  13. No, nope, not quite

    None of these outlets pay per stream except YouTube. The actual streaming music services (Spotify, MOG, Rdio) use a completely different model that has to do with revenue shares not per stream payments. Dividing the amount paid by streams to arrive at a per stream amount is misleading and downright false. Major labels get paid more than independents because they have higher negotiated rates and they have bigger shares of total plays. YouTube only pays copyright holders who deliver the unique sound recording to have it fingerprinted by YouTube’s content ID system which is not very accurate.
    Just thought I’d add some TRUTH to all this hyperbole and guesswork.

    • steveh

      I don’t think you’re quite right there – you must have drunk some Ek model kool-aid.
      We have accounts with Orchard and IODA (the two biggest indie label digital aggregators – in the process of combining).
      Both Orchard and IODA give copious detailed accounting of Spotify streams with clearly detailed PER STREAM AMOUNTS.
      You said:- “Just thought I’d add some TRUTH to all this hyperbole and guesswork.”
      How can you “add some truth” when what you said is patently NOT TRUE?
      In the immortal words of Jack Nicolson:- “You can’t handle the truth!”

  14. Deeann D. Mathews

    YouTube would pay for the views, but a band would have to get signed up with a performance rights agency first (ASCAP, BMI, and SESAC) come to mind.

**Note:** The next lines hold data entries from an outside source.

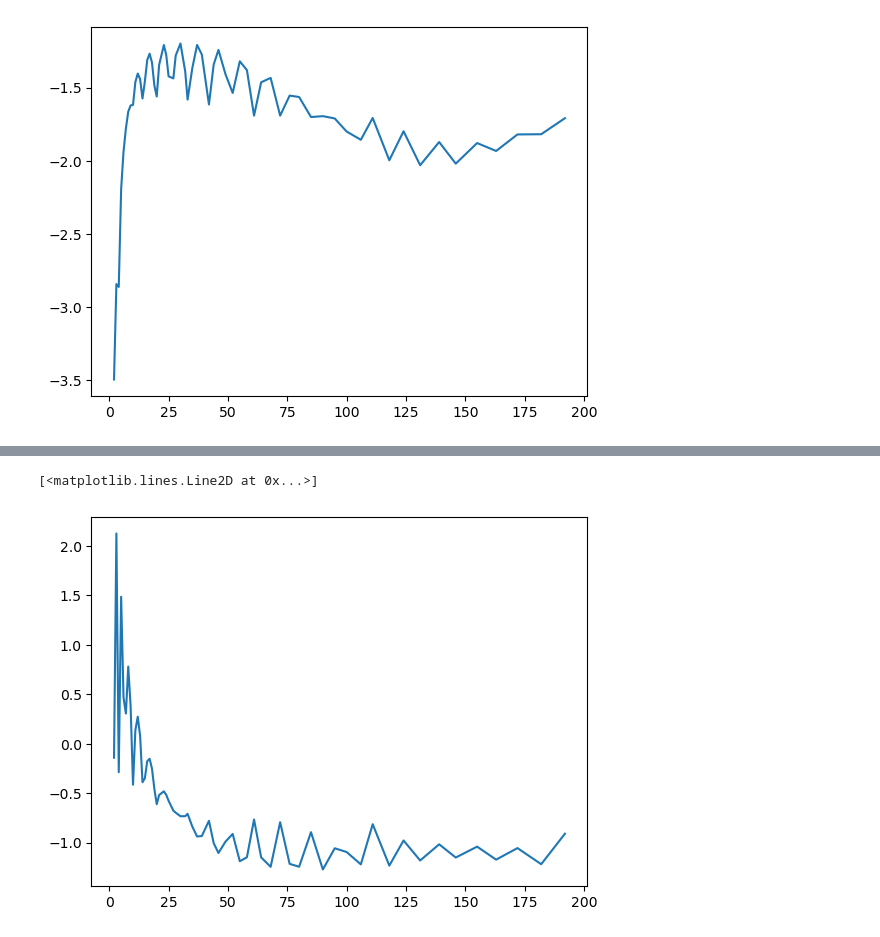
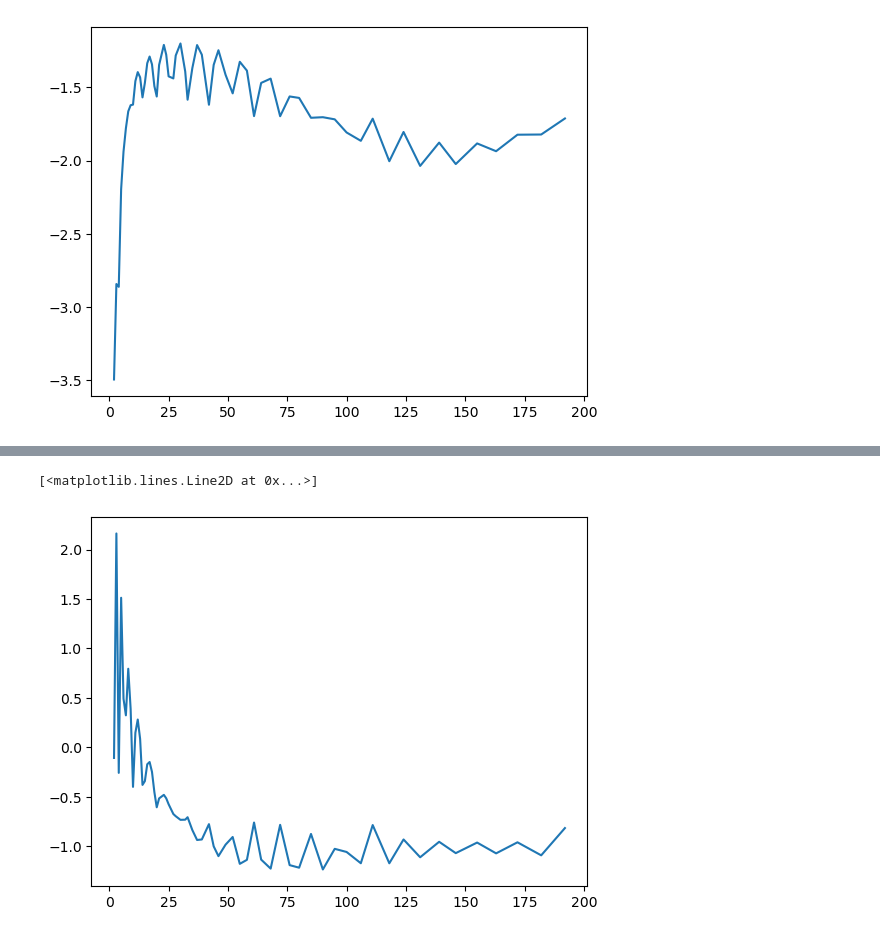
Before and after one commit to sofiachiarenza/Blastoise, a Jupyter notebook: overview.ipynb, the cells around one changed output, grey strips where cells are left out. Saved outputs shown, nothing was run; the diff lists cells and outputs as text; code cells hidden in the pictures.

```diff
--- a/overview.ipynb
+++ b/overview.ipynb
@@ -465,6 +465,12 @@ pure_blast_ss = np.load("blast_cls/blast_ss.npy")
 pure_blast_gs = np.load("blast_cls/blast_gs.npy")
 pure_blast_gcmbl = np.load("blast_cls/blast_gcmbl.npy")
 pure_blast_scmbl = np.load("blast_cls/blast_scmbl.npy");
+# %%
+D_gg = np.load("blast_cls/D_gg.npy")
+D_ss = np.load("blast_cls/D_ss.npy")
+D_gs = np.load("blast_cls/D_gs.npy")
+D_gcmbl = np.load("blast_cls/D_gcmbl.npy")
+D_scmbl = np.load("blast_cls/D_scmbl.npy");
 # %%
 cls_gg = np.load("FKEM/outputs/fkem_clgg.npz")
 cls_gs = np.load("FKEM/outputs/fkem_clgs.npz")
@@ -545,6 +555,6 @@ plt.title("Shear-shear");
 # %%
-ss = sp.interpolate.interp1d(ell_list, pure_blast_ss/(ell_list*(ell_list+1)))
-plt.plot(l_fkem, 100*(1 -ss(l_fkem)/cls_ss_pure))
+ss = sp.interpolate.interp1d(ell_list, D_ss/(ell_list*(ell_list+1)))
+plt.plot(l_fkem, 100*(1 -ss(l_fkem)/ss_fkem))
 # %% [output]
 [<matplotlib.lines.Line2D at 0x...>]
-[figure, old version]
+[figure, new version]
```
Also changed, not shown: parts of 14 cells of this notebook, 1 other file.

YouTube would pay the PRO, and the PRO would pay the songwriter — and, given that a one-minute piece of music once paid me $39 through ASCAP, I’d say getting signed up would be worth it!

  15. Guy with opinion

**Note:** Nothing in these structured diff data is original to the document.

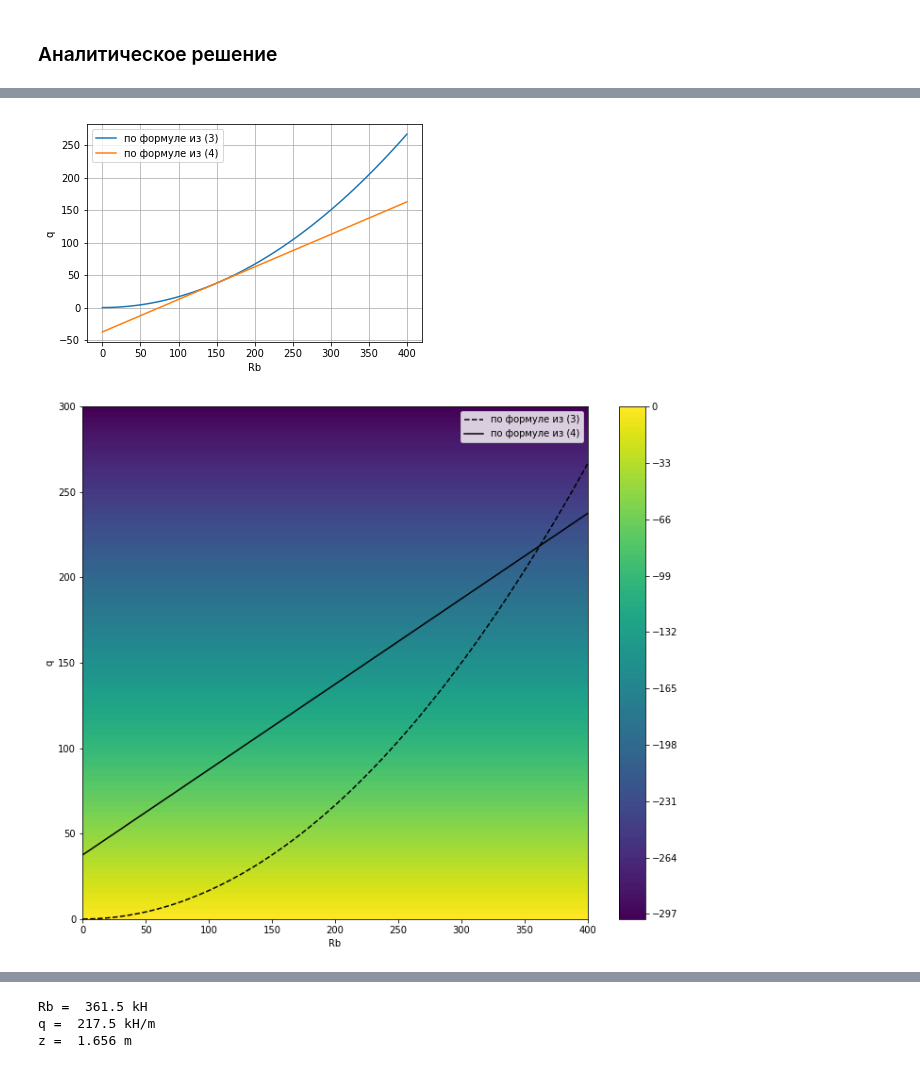
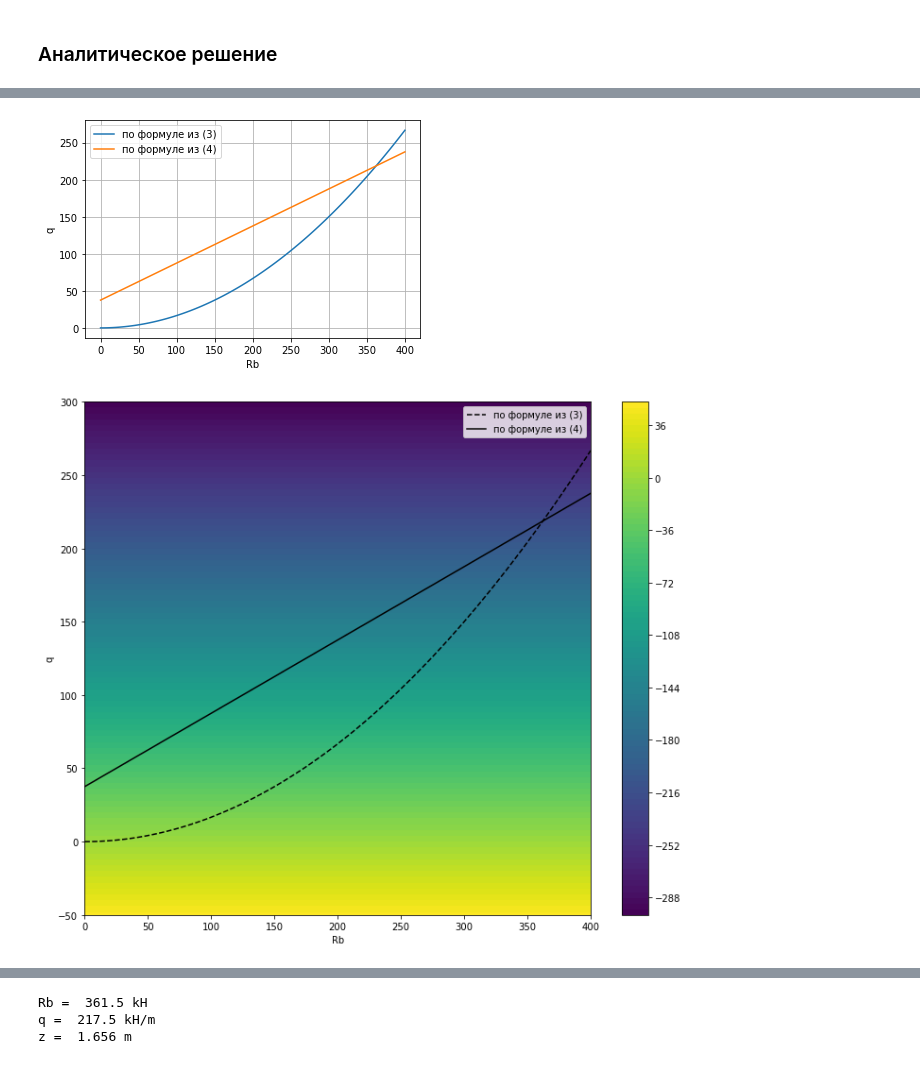
Before and after one commit to VetrovSV/NLST, a Jupyter notebook: examples/Nonlinear programming for beam.ipynb, the cells around one changed output, grey strips where cells are left out. Saved outputs shown, nothing was run; the diff lists cells and outputs as text; code cells hidden in the pictures.

```diff
--- a/examples/Nonlinear programming for beam.ipynb
+++ b/examples/Nonlinear programming for beam.ipynb
@@ -82,28 +85,28 @@ np.set_printoptions(precision=2, suppress=True)
 # %%
 absM = 300  # kH*m
 l = 4  # m
 
 # сделаем из неравенств (3) и (4) равенства и построим графики в координатах Rb - q
 # для этого запишем q как функцию от Rb: q = f(Rb):
 q1 = lambda Rb: Rb**2 / 2 / absM        # формула (3)
-q2 = lambda Rb: -2*absM/l**2 + 2*Rb/l   # формула (4)
+q2 = lambda Rb: 2*absM/l**2 + 2*Rb/l   # формула (4)
 
 # для построения графика по точкам создадим набор из значений (100 штук) Rb от 0 до 450
 Rb = np.linspace(0, 400, 100)
 
 # построим графики: первый параметр - набор абсцисс, второй - набор значений ординат, третий - подпись к графику
 plot(Rb, q1(Rb), label='по формуле из (3)')
 plot(Rb, q2(Rb), label='по формуле из (4)')
 xlabel('Rb')   # подпись к оси абсцисс
 ylabel('q')    # подпись к оси ординат
 legend(loc='best')   # добавить легенду
 grid()    # показать координатную сетку
 # %% [output]
-[figure, old version]
+[figure, new version]
 # %%
 # Дополнительно: Тепловая карта целевой функции
 X = np.linspace(0, 400, 100)  # набор абсцисс
-Y = np.linspace(0, 300, 100)  # набор ординат
+Y = np.linspace(-50, 300, 100)  # набор ординат
 func = np.vectorize(lambda Rb,q: -q)  # целевая функция f(Rb,q) = -q
 xx,yy = np.meshgrid( X, Y)    # создание набора точек не плоскости для вычисления функции двух переменных
 zz = func(xx,yy)              # вычисление целевой функции
@@ -118,7 +121,7 @@ xlabel('Rb')                  # подпись к оси абсцисс
 ylabel('q')                   # подпись к оси ординат
 show()
 # %% [output]
-[figure, old version]
+[figure, new version]
 # %% [markdown]
 Два графика выше определяют область значений в которой нужно максимизировать целевую функцию
 
```
Also changed, not shown: parts of 8 cells of this notebook, 2 other files.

    Let me call the waaaaahmbulance for you.
    What does spotify (and similar services) tell you? That fans want music that is convenient and inexpensive is what.
    If you can provide convenience and low cost along with a great discography, you get many customers. Customers that may not get you money via spotify, but with social networks and word of mouth you will get some extra exposure. I find a lot of new bands from friends spotify feeds.
    Now if YOU grizzled cry bears and anyone else who feels shafted could provide your music to your fans in a convenient and low cost way (and for the record $1 is way too much per song) then you can pay yourselves. Oh that and the bandwidth costs that are going to be killer!
    But if you do this yourself, or even if the lable did this it would be disconnected from all the other music out there.
    Actually if most major labels did this for their artists, I bet artists would get even less most of the time.
    What you and your douchey looking band need to do is realize that your moneyt making potential stops at the label end of the spectrum. You make money doing shows and appearances. Even some of the more established bands get very little from their sales in relation to what they make from shows.
    Now since you guys are all fired up to do a “Metallica vs Napster” crying session, I hope you also are ready to take the hit. Although I never heard of you so maybe so one really cares that much anyway. Maybe your egos have taken you down a road to a hard slap in the face.
    I also see that according to your website, your only digital distro is via iTunes. Maybe you need someone who knows about the 21st century and outlets like Google Play and Amazon MP3 are out there as well.
    So in closing, stop yer bitching and put out an album like Radiohead did. Make money from the fans directly by giving them a way to get your music EASILY and INEXPENSIVELY and DRM free. Fuck a label.